### WHAT THE TASK ASKS
Every entry below should come back unchanged, except that the pictures are dropped.

### DATASET ENTRIES
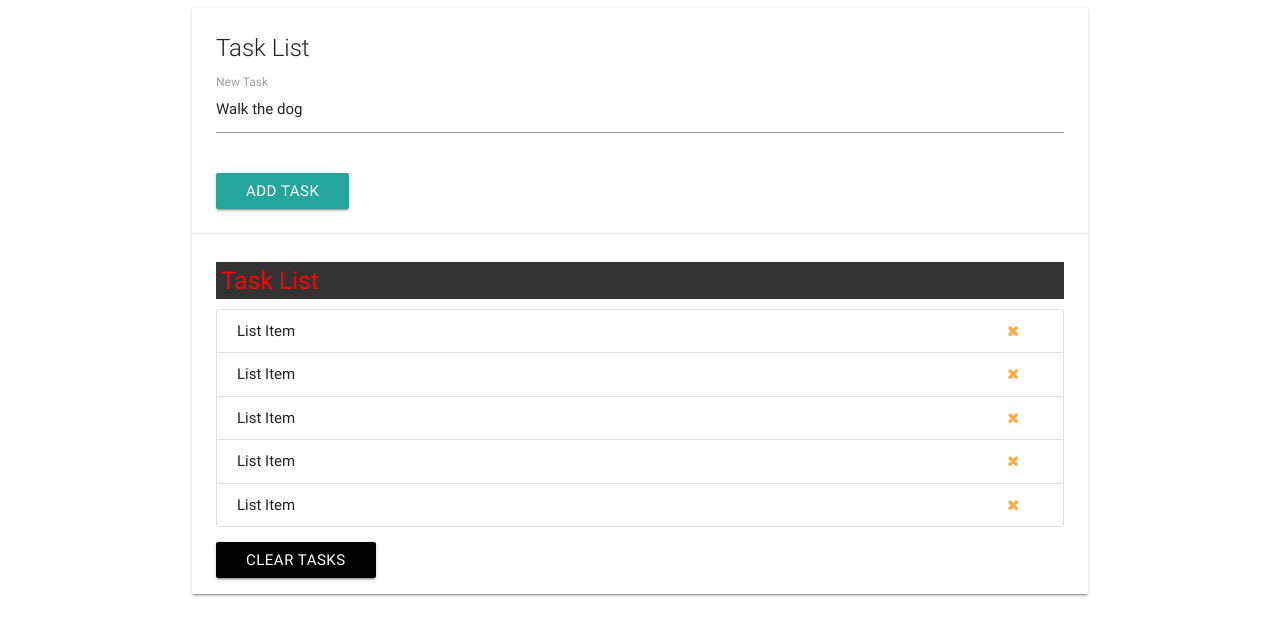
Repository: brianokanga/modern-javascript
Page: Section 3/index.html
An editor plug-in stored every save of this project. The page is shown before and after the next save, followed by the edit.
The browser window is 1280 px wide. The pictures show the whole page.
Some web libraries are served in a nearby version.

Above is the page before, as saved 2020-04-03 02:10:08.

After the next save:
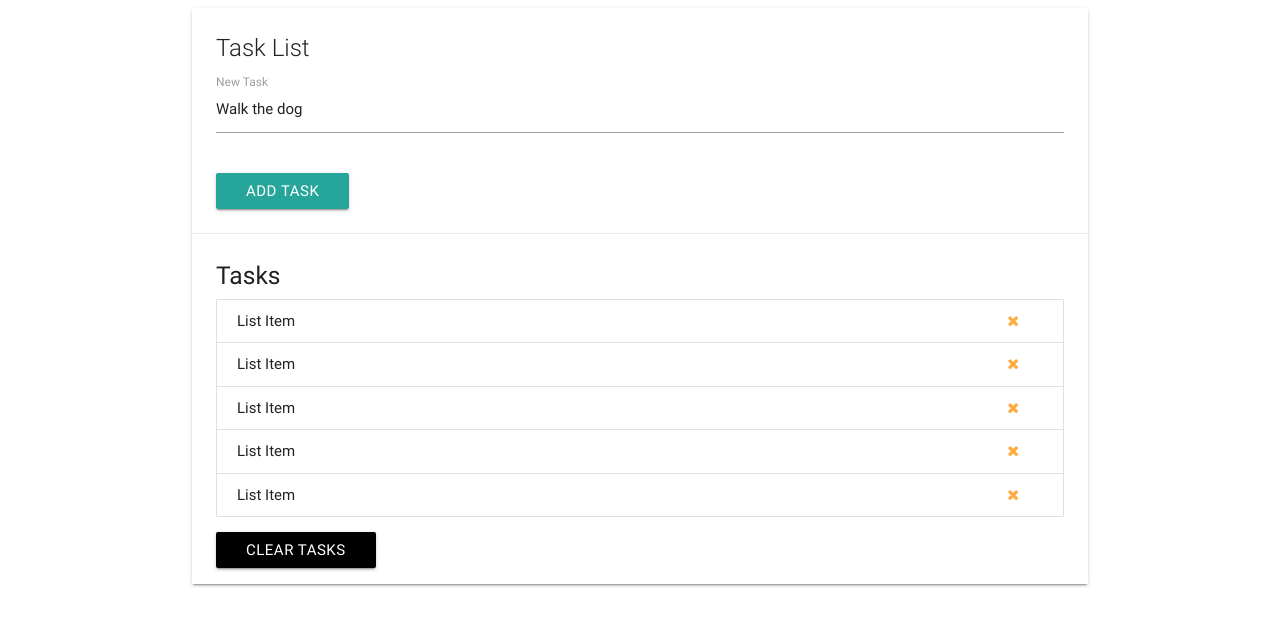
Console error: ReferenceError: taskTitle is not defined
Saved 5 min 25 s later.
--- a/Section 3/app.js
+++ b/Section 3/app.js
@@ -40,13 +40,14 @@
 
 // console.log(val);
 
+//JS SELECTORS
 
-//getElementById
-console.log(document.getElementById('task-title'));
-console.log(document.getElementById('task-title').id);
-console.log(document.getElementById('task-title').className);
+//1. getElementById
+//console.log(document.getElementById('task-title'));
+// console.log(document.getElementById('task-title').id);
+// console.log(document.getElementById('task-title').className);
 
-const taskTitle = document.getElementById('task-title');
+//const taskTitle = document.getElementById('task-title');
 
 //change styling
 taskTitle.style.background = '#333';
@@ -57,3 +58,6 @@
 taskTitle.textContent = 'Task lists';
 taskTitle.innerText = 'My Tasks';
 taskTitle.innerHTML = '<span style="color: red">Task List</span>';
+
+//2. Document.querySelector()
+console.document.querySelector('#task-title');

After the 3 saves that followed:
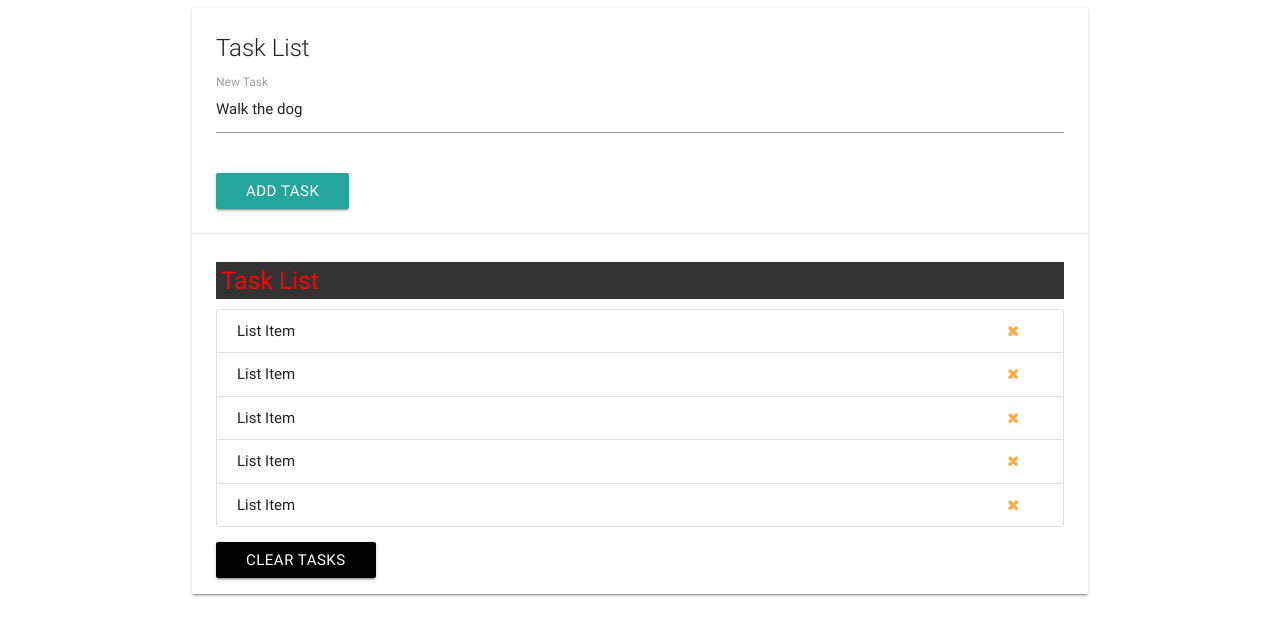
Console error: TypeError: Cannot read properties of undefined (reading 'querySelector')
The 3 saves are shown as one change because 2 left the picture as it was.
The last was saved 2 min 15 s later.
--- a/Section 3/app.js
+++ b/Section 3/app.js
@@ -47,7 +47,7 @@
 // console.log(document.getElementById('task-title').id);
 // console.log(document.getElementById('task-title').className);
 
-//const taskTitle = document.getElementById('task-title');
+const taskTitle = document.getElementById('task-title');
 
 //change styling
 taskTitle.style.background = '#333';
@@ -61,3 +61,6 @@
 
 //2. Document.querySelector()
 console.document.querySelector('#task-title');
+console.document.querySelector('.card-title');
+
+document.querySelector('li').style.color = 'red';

### RESULT OF THE EXERCISE
Repository: brianokanga/modern-javascript
Page: Section 3/index.html
An editor plug-in stored every save of this project. The page is shown before and after the next save, followed by the edit.
The browser window is 1280 px wide. The pictures show the whole page.
Some web libraries are served in a nearby version.

Above is the page before, as saved 2020-04-03 02:10:08.

After the next save:
Console error: ReferenceError: taskTitle is not defined
Saved 5 min 25 s later.
--- a/Section 3/app.js
+++ b/Section 3/app.js
@@ -40,13 +40,14 @@
 
 // console.log(val);
 
+//JS SELECTORS
 
-//getElementById
-console.log(document.getElementById('task-title'));
-console.log(document.getElementById('task-title').id);
-console.log(document.getElementById('task-title').className);
+//1. getElementById
+//console.log(document.getElementById('task-title'));
+// console.log(document.getElementById('task-title').id);
+// console.log(document.getElementById('task-title').className);
 
-const taskTitle = document.getElementById('task-title');
+//const taskTitle = document.getElementById('task-title');
 
 //change styling
 taskTitle.style.background = '#333';
@@ -57,3 +58,6 @@
 taskTitle.textContent = 'Task lists';
 taskTitle.innerText = 'My Tasks';
 taskTitle.innerHTML = '<span style="color: red">Task List</span>';
+
+//2. Document.querySelector()
+console.document.querySelector('#task-title');

After the 3 saves that followed:
Console error: TypeError: Cannot read properties of undefined (reading 'querySelector')
The 3 saves are shown as one change because 2 left the picture as it was.
The last was saved 2 min 15 s later.
--- a/Section 3/app.js
+++ b/Section 3/app.js
@@ -47,7 +47,7 @@
 // console.log(document.getElementById('task-title').id);
 // console.log(document.getElementById('task-title').className);
 
-//const taskTitle = document.getElementById('task-title');
+const taskTitle = document.getElementById('task-title');
 
 //change styling
 taskTitle.style.background = '#333';
@@ -61,3 +61,6 @@
 
 //2. Document.querySelector()
 console.document.querySelector('#task-title');
+console.document.querySelector('.card-title');
+
+document.querySelector('li').style.color = 'red';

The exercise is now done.